Sgairneach Mhor, at the left, is a Munro at 991m. The Sow of Atholl is on the right.

This photo shows the Sow of Atholl as I approached her southern flank, with the Boar of Badenoch to her right.

As I left the track and started to climb up the heathery hillside, thick mustard-coloured clouds started rolling in from the south. The snow at this point was not deep enough to put on the snowshoes.

View south down the A9, with the weather looking increasingly overcast.

Halfway up the hill, the snow became very deep, and I decided it was time to put on the snowshoes. They were much easier to put on than I’d expected, with two ski binding-style straps at the front and a clip strap at the back.

Snowshoes on… the wrong way round!

I found them much easier to walk in than I’d expected too – despite the fact that I’d put them on the wrong feet! They definitely increased my walking speed a bit, mainly because I wasn’t sinking into the snow with every step, although they did make my legs feel a bit heavier each time I lifted them up.

I think snowshoeing gave my legs quite a workout!

The views became more glorious the higher I climbed.

As I approached the summit, the clouds started to darken quite dramatically.

The summit plateau was in whiteout conditions. As soon as I spotted the small summit cairn, I headed straight for it. I didn’t want to hang around there too long!

The summit cairn is the little speck sticking up in the distance.

Snowshoeing my way to the summit cairn. Note that I had my snowshoes on the right feet by now!

After the brief excitement of reaching the summit in snowshoes, I panicked a bit, as I found myself in a full-on blizzard with howling winds and driving snow. I knew I couldn’t hang about there for long, but the first thing I did was stop to put on my balaclava and goggles. Then I grabbed everything and started to head down as quickly as I could.

It wasn’t long before I realised I’d headed down in the wrong direction. I hadn’t gone very far, but if I continued in that direction I would soon meet a very steep, sheer drop. I started to traverse round the mountain, using the GPS on my phone as a guide – something I rarely do, and there’s a reason for that. It can be quite confusing and disorienting.

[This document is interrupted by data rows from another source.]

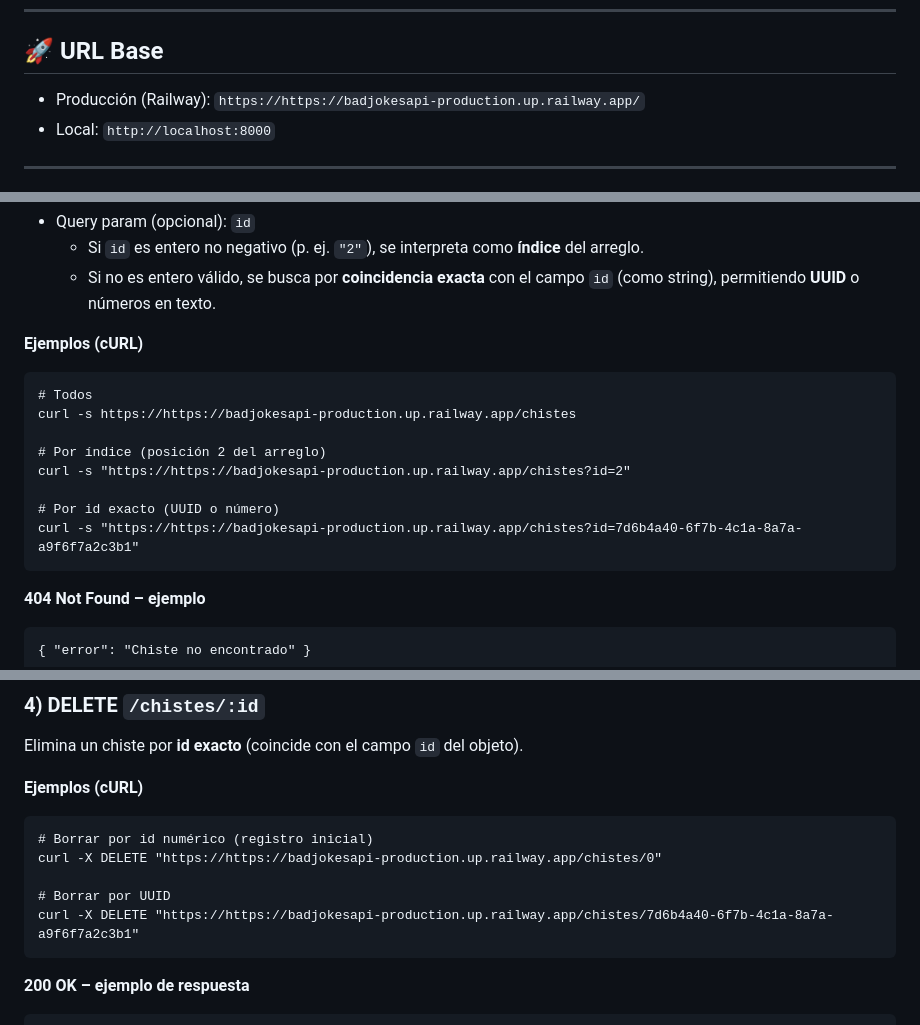
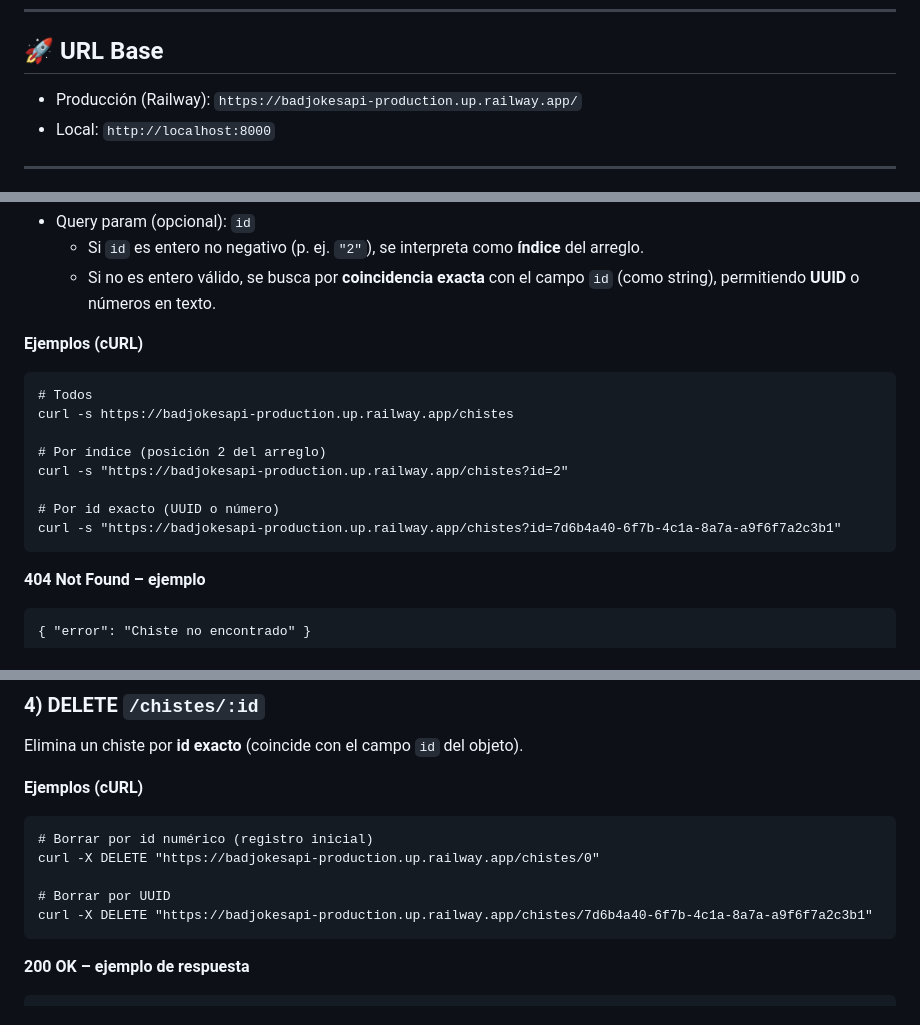
Before and after one commit to Maizo21/bad_jokes_api, a Markdown page: readme.md, 3 parts joined by grey strips. GitHub-like rendering.

Commit message:
correcciones

```diff
--- a/readme.md
+++ b/readme.md
@@ -7,7 +7,7 @@ Incluye **CORS**, validaciones de entrada y persistencia simple en archivo `dev-
 
 ## 🚀 URL Base
 
-- Producción (Railway): `https://https://badjokesapi-production.up.railway.app/`
+- Producción (Railway): `https://badjokesapi-production.up.railway.app/`
 - Local: `http://localhost:8000`
 
 ---
@@ -118,13 +118,13 @@ Devuelve todos los chistes o **uno** si pasas `id`.
 **Ejemplos (cURL)**
 
     # Todos
-    curl -s https://https://badjokesapi-production.up.railway.app/chistes
+    curl -s https://badjokesapi-production.up.railway.app/chistes
 
     # Por índice (posición 2 del arreglo)
-    curl -s "https://https://badjokesapi-production.up.railway.app/chistes?id=2"
+    curl -s "https://badjokesapi-production.up.railway.app/chistes?id=2"
 
     # Por id exacto (UUID o número)
-    curl -s "https://https://badjokesapi-production.up.railway.app/chistes?id=7d6b4a40-6f7b-4c1a-8a7a-a9f6f7a2c3b1"
+    curl -s "https://badjokesapi-production.up.railway.app/chistes?id=7d6b4a40-6f7b-4c1a-8a7a-a9f6f7a2c3b1"
 
 **404 Not Found – ejemplo**
 
@@ -169,10 +169,10 @@ Elimina un chiste por **id exacto** (coincide con el campo `id` del objeto).
 **Ejemplos (cURL)**
 
     # Borrar por id numérico (registro inicial)
-    curl -X DELETE "https://https://badjokesapi-production.up.railway.app/chistes/0"
+    curl -X DELETE "https://badjokesapi-production.up.railway.app/chistes/0"
 
     # Borrar por UUID
-    curl -X DELETE "https://https://badjokesapi-production.up.railway.app/chistes/7d6b4a40-6f7b-4c1a-8a7a-a9f6f7a2c3b1"
+    curl -X DELETE "https://badjokesapi-production.up.railway.app/chistes/7d6b4a40-6f7b-4c1a-8a7a-a9f6f7a2c3b1"
 
 **200 OK – ejemplo de respuesta**
 
```
Also changed, not shown: other parts of readme.md (+3 -3 lines).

I soon realised I was just getting further away from the correct descent point. There was only one thing for it: I needed to go back to the windswept summit and start again.

The little loop at the top of the hill shows how I wandered off course and then got back on course again. If I’d continued in the wrong direction I would probably have come out at a very steep edge. That’s why hill navigation is so important, especially in winter conditions. 

It didn’t take me long to reach the summit cairn again, and from there it was a simple matter of following my compass directly south for a while. I was soon back on course. The only thing that had prevented me doing this in the first place was that momentary panic, when I’d done everything in too much of a rush.

It didn’t take me long to get back down the hill, though I removed the snowshoes quite early on, as they kept jamming into the snow on the way down, threatening to trip me up.

The clouds were receding by now too.

Back on the path, I took a last look up to the summit of the Sow. She seemed to have calmed down quite a bit!

Though it was probably a bit of an illusion. The translucent cloud caressing the summit would probably translate into buffeting winds and low visibility for anyone up there.

I walked back to my car to continue my journey, feeling refreshed and relaxed after my bracing snowshoe experiment.

A last look at the Sow of Atholl from the A9.